    Spring in here! No matter how much more snow may still fall, spring is here. My friend and neighbor, Karel Buckley, called me on Monday evening, April 6, too late to make last week’s column, to tell me she had seen her first pasque flower in bloom on Sunday, April 5, and had heard her first hummingbird on the next day, Monday, April 6. These are the two species that people ask about and look for to establish the arrival of spring.

  • Wildflowers peek out through...

    Once more, I awakened to a white world. Yesterday, the landscape was offering green lawns in Lakewood and the foothills were starting to show green, small leaves just beginning to be seen between the dry gray-brown grasses. Snow overnight had changed this all to white again.

  • Woodpeckers make appearance at...

    Today brought both a hairy and downy woodpecker to the feeder outside my window. Although it is not a suet feeder, the black-oil sunflower seeds that were in the mixed seeds at the feeder seemed to meet their needs. The hairy and downy woodpeckers are often confused because they are similarly patterned, black-and-white woodpeckers, but they are very different in size.

    Both birds are found widely spread across America, very much alike except in the Pacific Northwest, where the white on the birds are not a clean pure white but is instead more grayish-brownish white.

  • First spring migrants appear in...

    As March draws to a close, it feels more like spring every day. I love this time of year when winter slowly loses its grip on the land, and spring gets closer every day.

    Some days when the sky is blue and the temperature rises well above 60 degrees, you feel like spring is already here. Those of us who have lived here for awhile know better; we also know it may snow tomorrow, and it will be a long time still before Elk Meadow looks green instead of grayish-tan.

  • Many local trees from willow...

    The willow family, Salicaceae, contains many of the deciduous trees found locally. Most everyone has learned to recognize the quaking aspen, the trees that turn our falls into a golden splendor. These and a few others are in the genus populus.

  • Owls help keep rodent population...
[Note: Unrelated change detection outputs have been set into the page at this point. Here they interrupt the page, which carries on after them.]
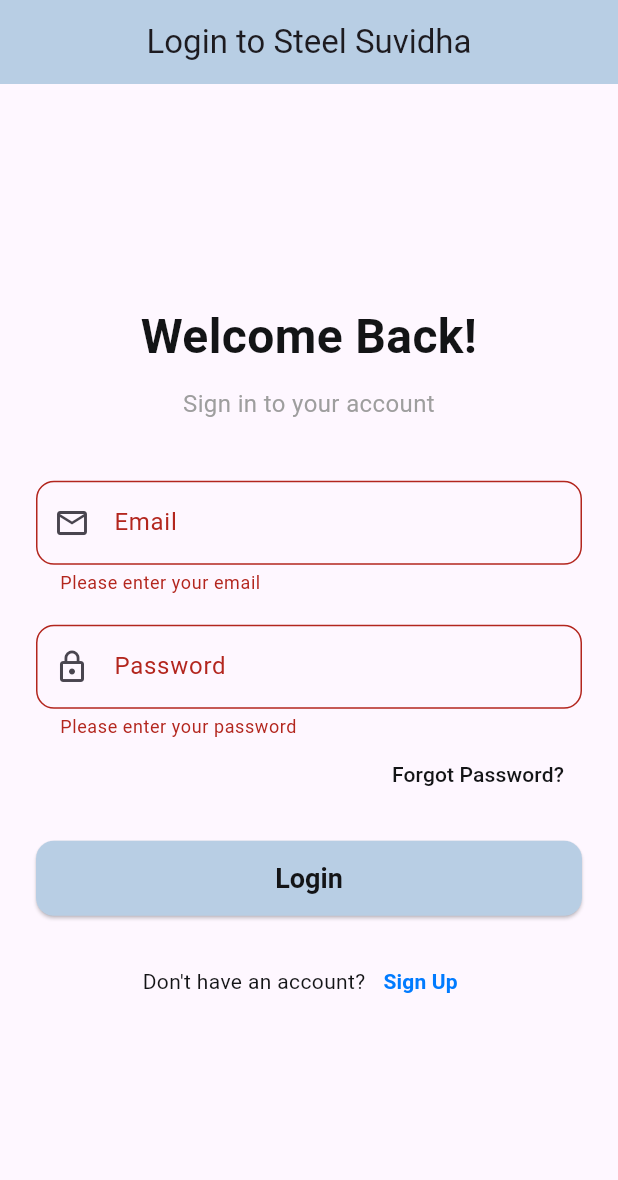
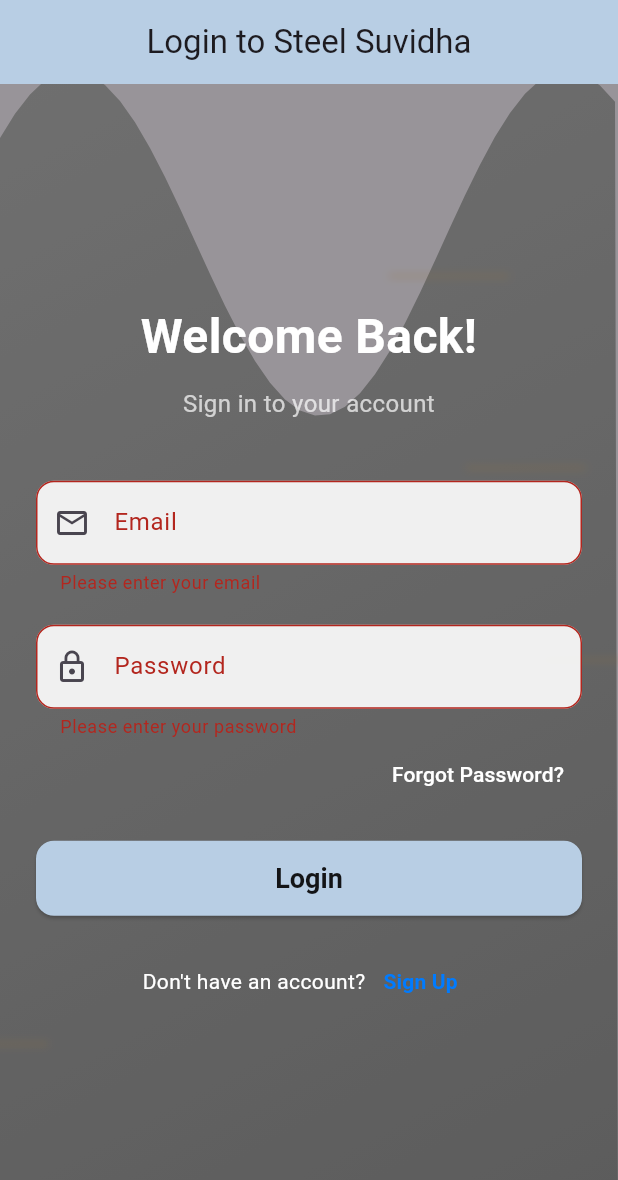
Before and after one commit to CoderGuru74/steel_suvidha_app, a Flutter app: the screen it shows after launch, after a tap on "Login", on a phone screen of 412 x 824 dp. Shown: the top 1180 px of the screen. Run offline on Flutter 3.47's test engine with Material 3 defaults, Android fonts, the phone set to English and light mode, and no system bars; our stand-ins replace flutter_animate, flutter_svg, google_fonts.

Commit message:
Refactor login screen background to use custom painter animation for steel theme

```diff
--- a/lib/screens/login_screen.dart
+++ b/lib/screens/login_screen.dart
@@ -1,5 +1,7 @@
 import 'package:flutter/material.dart';
-import 'package:figma_app/screens/home_screen.dart'; // Navigate to the universal HomeScreen
+import 'package:flutter_animate/flutter_animate.dart';
+import 'package:figma_app/screens/home_screen.dart';
+import 'package:figma_app/widgets/animated_background_painter.dart'; // Import your new painter
 
 class LoginScreen extends StatefulWidget {
   const LoginScreen({super.key});
@@ -8,26 +10,33 @@
   State<LoginScreen> createState() => _LoginScreenState();
 }
 
-class _LoginScreenState extends State<LoginScreen> {
+class _LoginScreenState extends State<LoginScreen> with SingleTickerProviderStateMixin {
   final TextEditingController _emailController = TextEditingController();
   final TextEditingController _passwordController = TextEditingController();
-  final _formKey = GlobalKey<FormState>(); // Key for form validation
+  final _formKey = GlobalKey<FormState>();
+
+  // AnimationController for the background painter
+  late AnimationController _animationController;
+
+  @override
+  void initState() {
+    super.initState();
+    _animationController = AnimationController(
+      vsync: this, // Use `this` for the TickerProvider
+      duration: const Duration(seconds: 15), // Duration for one loop of animation
+    )..repeat(); // Make the animation loop indefinitely
+  }
 
   @override
   void dispose() {
     _emailController.dispose();
     _passwordController.dispose();
+    _animationController.dispose(); // Dispose the controller
     super.dispose();
   }
 
   void _login() {
     if (_formKey.currentState!.validate()) {
-      // In a real app:
-      // 1. Authenticate user with _emailController.text and _passwordController.text
-      // 2. If successful, navigate to HomeScreen
-      // 3. Handle errors (e.g., wrong credentials)
-
-      // For simulation, just navigate to HomeScreen
       Navigator.pushReplacement(
         context,
         MaterialPageRoute(builder: (context) => const HomeScreen()),
@@ -41,9 +50,24 @@
       appBar: AppBar(
         title: const Text('Login to Steel Suvidha'),
         backgroundColor: const Color(0xFFB8CEE4),
-        centerTitle: true, // Center the title
+        centerTitle: true,
       ),
-      body: Center(
+      body: Stack(
+        children: [
+          // Custom Animated Background
+          Positioned.fill(
+            child: CustomPaint(
+              painter: AnimatedBackgroundPainter(_animationController), // Pass the animation controller
+            ),
+          ),
+          // Subtle overlay for readability
+          Positioned.fill(
+            child: Container(
+              color: Colors.black.withOpacity(0.4),
+            ),
+          ),
+          // Your existing login form content
+          Center(
             child: SingleChildScrollView(
               padding: const EdgeInsets.all(24.0),
               child: Form(
@@ -51,13 +75,19 @@
                 child: Column(
                   mainAxisAlignment: MainAxisAlignment.center,
                   crossAxisAlignment: CrossAxisAlignment.stretch,
+                  children: AnimateList(
+                    interval: 100.ms,
+                    effects: const [
+                      FadeEffect(duration: Duration(milliseconds: 500)),
+                      ScaleEffect(duration: Duration(milliseconds: 500), begin: Offset(0.95, 0.95), end: Offset(1, 1)),
+                    ],
                     children: [
                       const Text(
                         'Welcome Back!',
                         style: TextStyle(
                           fontSize: 32,
                           fontWeight: FontWeight.bold,
-                    color: Color(0xFF131416),
+                          color: Colors.white,
                         ),
                         textAlign: TextAlign.center,
                       ),
@@ -66,7 +96,7 @@
                         'Sign in to your account',
                         style: TextStyle(
                           fontSize: 16,
-                    color: Colors.grey,
+                          color: Colors.white70,
                         ),
                         textAlign: TextAlign.center,
                       ),
@@ -81,6 +111,8 @@
                             borderRadius: BorderRadius.circular(12),
                           ),
                           prefixIcon: const Icon(Icons.email_outlined),
+                          filled: true,
+                          fillColor: Colors.white.withOpacity(0.9),
                         ),
                         validator: (value) {
                           if (value == null || value.isEmpty) {
@@ -103,6 +135,8 @@
                             borderRadius: BorderRadius.circular(12),
                           ),
                           prefixIcon: const Icon(Icons.lock_outline),
+                          filled: true,
+                          fillColor: Colors.white.withOpacity(0.9),
                         ),
                         validator: (value) {
                           if (value == null || value.isEmpty) {
@@ -122,7 +156,7 @@
                           },
                           child: const Text(
                             'Forgot Password?',
-                      style: TextStyle(color: Color(0xFF131416)),
+                            style: TextStyle(color: Colors.white),
                           ),
                         ),
                       ),
@@ -149,7 +183,7 @@
                         children: [
                           const Text(
                             "Don't have an account?",
-                      style: TextStyle(color: Color(0xFF131416)),
+                            style: TextStyle(color: Colors.white),
                           ),
                           TextButton(
                             onPressed: () {
@@ -158,7 +192,7 @@
                             child: const Text(
                               'Sign Up',
                               style: TextStyle(
-                          color: Color(0xFF007BFF), // A standard link color
+                                color: Color(0xFF007BFF),
                                 fontWeight: FontWeight.bold,
                               ),
                             ),
@@ -170,6 +204,9 @@
                 ),
               ),
             ),
+          ),
+        ],
+      ),
     );
   }
 }
--- /dev/null
+++ b/lib/widgets/animated_background_painter.dart
@@ -0,0 +1,102 @@
+import 'package:flutter/material.dart';
+import 'dart:math' as math; // For sine/cosine functions
+
+class AnimatedBackgroundPainter extends CustomPainter {
+  final Animation<double> animation; // The animation value (0.0 to 1.0)
+
+  AnimatedBackgroundPainter(this.animation) : super(repaint: animation);
+
+  @override
+  void paint(Canvas canvas, Size size) {
+    final double animationValue = animation.value;
+
+    // Base colors (can be customized for your metal theme)
+    final Color color1 = Color.lerp(
+      const Color(0xFFE0E0E0), // Light grey/steel
+      const Color(0xFFA0A0A0), // Medium grey/steel
+      animationValue,
+    )!;
+    final Color color2 = Color.lerp(
+      const Color(0xFFC0C0C0), // Another light grey
+      const Color(0xFF808080), // Darker grey
+      animationValue,
+    )!;
+    final Color accentColor = Color.lerp(
+      const Color(0xFFFFCC80), // Warm copper/orange (for subtle glow)
+      const Color(0xFFFFB74D), // Deeper orange
+      animationValue,
+    )!;
+
+    // Paint for the main waves
+    final Paint wavePaint = Paint()
+      ..style = PaintingStyle.fill
+      ..shader = LinearGradient(
+        colors: [color1, color2],
+        begin: Alignment.topLeft,
+        end: Alignment.bottomRight,
+      ).createShader(Rect.fromLTWH(0, 0, size.width, size.height));
+
+    // Paint for the accent (glowing) lines
+    final Paint accentWavePaint = Paint()
+      ..style = PaintingStyle.stroke
+      ..strokeWidth = 2.0 + (math.sin(animationValue * math.pi * 2) * 1.5) // Oscillating width
+      ..color = accentColor.withOpacity(0.8) // Semi-transparent glow
+      ..maskFilter = const MaskFilter.blur(BlurStyle.normal, 3.0); // Subtle blur for glow effect
+
+    // --- Drawing Animated Waves ---
+    final double waveHeight = size.height * 0.15;
+    final double waveLength = size.width * 0.8;
+    final double offsetX = animationValue * size.width * 0.5; // Move waves horizontally
+
+    // Wave 1
+    Path path1 = Path();
+    path1.moveTo(0, size.height * 0.3 + (math.sin(animationValue * math.pi * 2) * waveHeight * 0.2));
+    for (double i = 0; i <= size.width; i += 10) {
+      path1.lineTo(
+        i,
+        size.height * 0.3 +
+            (math.sin((i / waveLength * math.pi * 2) + animationValue * math.pi * 2) * waveHeight) - offsetX,
+      );
+    }
+    path1.lineTo(size.width, size.height);
+    path1.lineTo(0, size.height);
+    path1.close();
+    canvas.drawPath(path1, wavePaint);
+
+    // Wave 2 (offset from wave 1)
+    Path path2 = Path();
+    path2.moveTo(0, size.height * 0.6 + (math.cos(animationValue * math.pi * 2) * waveHeight * 0.2));
+    for (double i = 0; i <= size.width; i += 10) {
+      path2.lineTo(
+        i,
+        size.height * 0.6 +
+            (math.cos((i / waveLength * math.pi * 2) + animationValue * math.pi * 2) * waveHeight) + offsetX,
+      );
+    }
+    path2.lineTo(size.width, size.height);
+    path2.lineTo(0, size.height);
+    path2.close();
+    canvas.drawPath(path2, wavePaint);
+
+
+    // --- Drawing Accent Lines / Streaks ---
+    // These lines move and change opacity
+    final int numberOfStreaks = 5;
+    for (int i = 0; i < numberOfStreaks; i++) {
+      final double startY = (size.height / (numberOfStreaks + 1)) * (i + 1);
+      final double endY = startY;
+
+      // Calculate x position based on animation value for horizontal movement
+      final double animatedX = (size.width + 100) * ((animationValue + (i * 0.1)) % 1.0) - 50;
+
+      // Draw a short horizontal line
+      canvas.drawLine(Offset(animatedX, startY), Offset(animatedX + 80, endY), accentWavePaint);
+    }
+  }
+
+  @override
+  bool shouldRepaint(covariant CustomPainter oldDelegate) {
+    // Only repaint if the animation value has changed
+    return oldDelegate is AnimatedBackgroundPainter && oldDelegate.animation.value != animation.value;
+  }
+}
--- a/pubspec.yaml
+++ b/pubspec.yaml
@@ -26,10 +26,9 @@
   flutter:
     sdk: flutter
 
-  # The following adds the Cupertino Icons font to your application.
-  # Use with the CupertinoIcons class for iOS style icons.
   cupertino_icons: ^1.0.2
-  flutter_svg: ^2.0.7 # Make sure you have this for SVG icons
+  flutter_svg: ^2.0.7
+  flutter_animate: ^4.0.0 # Add this line
 
 dev_dependencies:
   flutter_test:
```
Also changed, not shown: pubspec.lock. Lines whose indentation alone changed are shown as unchanged.
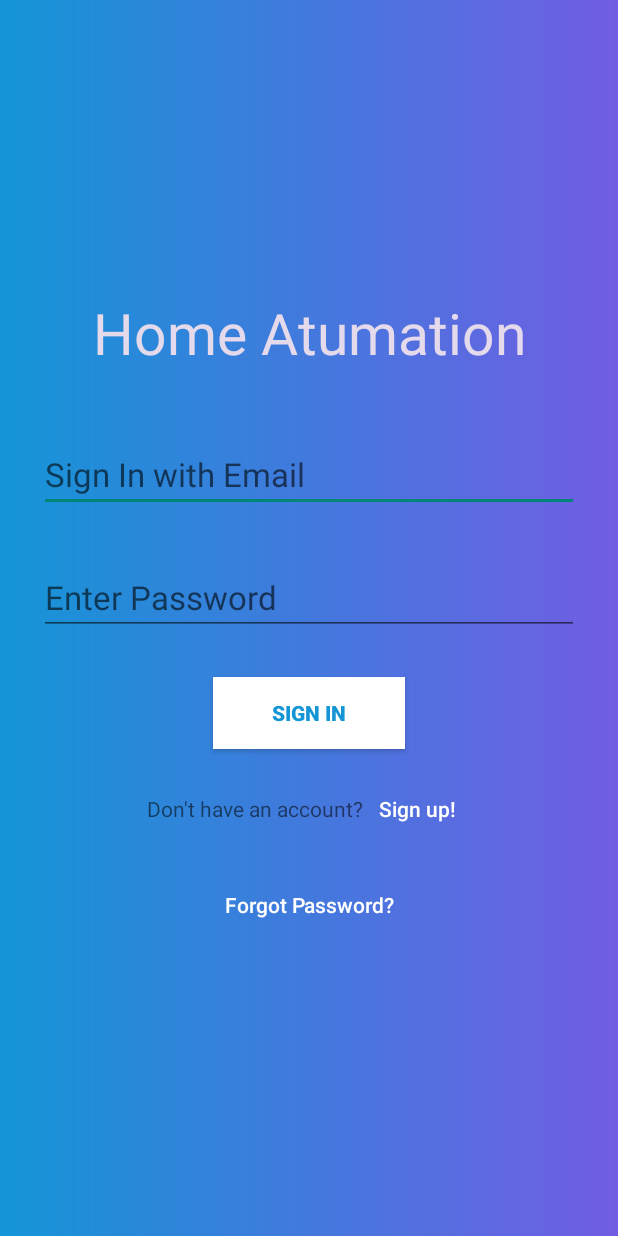
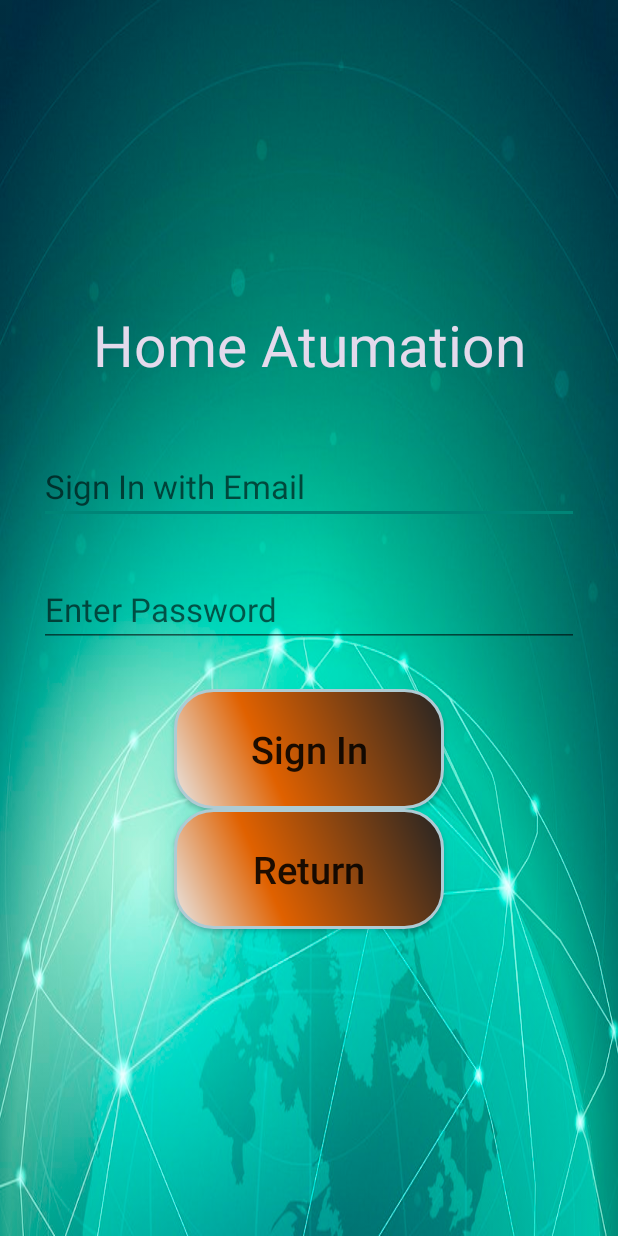
Before and after one commit to yashshah2311/iot-home-automation-android, an Android app: the LoginActivity screen opened directly, with no data from a screen before it, on a phone screen of 412 x 824 dp. Run offline under Robolectric (Android 15) with nearby library versions, the light colour scheme and no system bars.

```diff
--- a/app/src/main/res/layout/activity_login.xml
+++ b/app/src/main/res/layout/activity_login.xml
@@ -5,7 +5,7 @@
     android:layout_width="match_parent"
     android:layout_height="match_parent"
     android:padding="26dp"
-    android:background="@drawable/login_background"
+    android:background="@drawable/wall"
     android:gravity="center"
     android:orientation="vertical"
     tools:context=".LoginActivity">
@@ -45,43 +45,24 @@
 
     <Button
         android:id="@+id/btnLogin"
-        android:layout_width="128dp"
+        android:layout_width="wrap_content"
         android:layout_height="wrap_content"
-        android:background="@drawable/sign_in_button"
-        android:textColor="#1495d5"
-        android:textStyle="bold"
-        android:text="SIGN IN" />
+        android:background="@drawable/button_background"
+        android:textAllCaps="false"
+        android:textSize="25sp"
+        android:text="Sign In" />
 
-    <LinearLayout
-        android:layout_width="match_parent"
-        android:layout_height="wrap_content"
-        android:gravity="center"
-        android:padding="16dp">
 
-        <TextView
-            android:id="@+id/textView2"
-            android:layout_width="wrap_content"
-            android:layout_height="wrap_content"
-            android:text="Don't have an account?" />
-
-        <Button
-            android:id="@+id/btnSignup"
-            android:layout_width="72dp"
-            android:layout_height="wrap_content"
-            android:background="@null"
-            android:textAllCaps="false"
-            android:text="Sign up!"
-            android:textColor="@color/white"/>
-    </LinearLayout>
 
     <Button
         android:id="@+id/btnForgot"
         android:layout_width="wrap_content"
         android:layout_height="wrap_content"
-        android:background="@null"
+        android:background="@drawable/button_background"
         android:textAllCaps="false"
-        android:text="Forgot Password?"
-        android:textColor="@color/white"/>
+        android:textSize="25sp"
+        android:text="Return"
+        />
     />
 
 </LinearLayout>
```
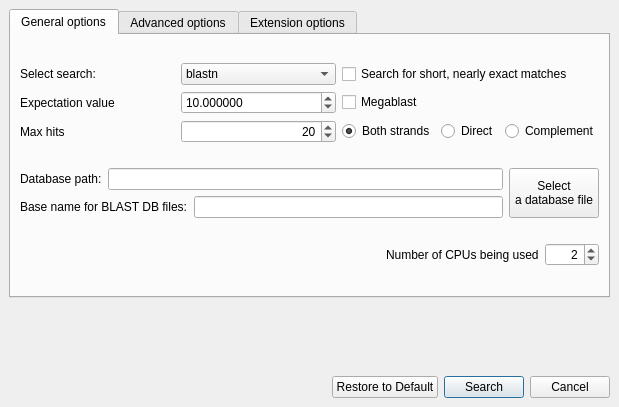
First picture: the form in src/plugins/external_tool_support/src/ui/BlastAllSupportDialog.ui, repository violethaze74/ugene, before the edit.
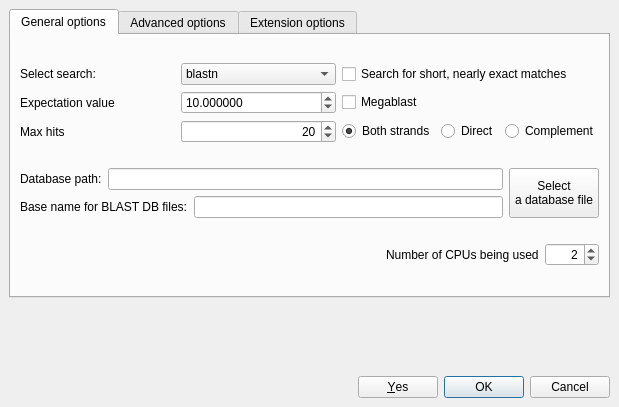
Second picture: the form after the edit.

Commit message: Help system for all dialogs, UI improvements for all dialogs.

Patch:
```diff
--- a/src/plugins/external_tool_support/src/ui/BlastAllSupportDialog.ui
+++ b/src/plugins/external_tool_support/src/ui/BlastAllSupportDialog.ui
@@ -707,54 +707,11 @@
     </spacer>
    </item>
    <item>
-    <layout class="QHBoxLayout" name="horizontalLayout_3">
-     <item>
-      <spacer name="horizontalSpacer">
-       <property name="orientation">
-        <enum>Qt::Horizontal</enum>
-       </property>
-       <property name="sizeHint" stdset="0">
-        <size>
-         <width>138</width>
-         <height>20</height>
-        </size>
-       </property>
-      </spacer>
-     </item>
-     <item>
-      <widget class="QPushButton" name="restoreButton">
-       <property name="text">
-        <string>Restore to Default</string>
-       </property>
-       <property name="autoDefault">
-        <bool>false</bool>
-       </property>
-      </widget>
-     </item>
-     <item>
-      <widget class="QPushButton" name="okButton">
-       <property name="text">
-        <string>Search</string>
-       </property>
-       <property name="autoDefault">
-        <bool>false</bool>
-       </property>
-       <property name="default">
-        <bool>true</bool>
-       </property>
-      </widget>
-     </item>
-     <item>
-      <widget class="QPushButton" name="cancelButton">
-       <property name="text">
-        <string>Cancel</string>
-       </property>
-       <property name="autoDefault">
-        <bool>false</bool>
-       </property>
-      </widget>
-     </item>
-    </layout>
+    <widget class="QDialogButtonBox" name="buttonBox">
+     <property name="standardButtons">
+      <set>QDialogButtonBox::Cancel|QDialogButtonBox::Ok|QDialogButtonBox::Yes</set>
+     </property>
+    </widget>
    </item>
   </layout>
  </widget>
```
The commit also changes 309 other files.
    The great horned owl is probably the most common owl in the Evergreen area. A few of the smaller owls may be nearly as common during their brief breeding period, but the great horned owl is a permanent resident in local areas where adequate food and nesting sites are available.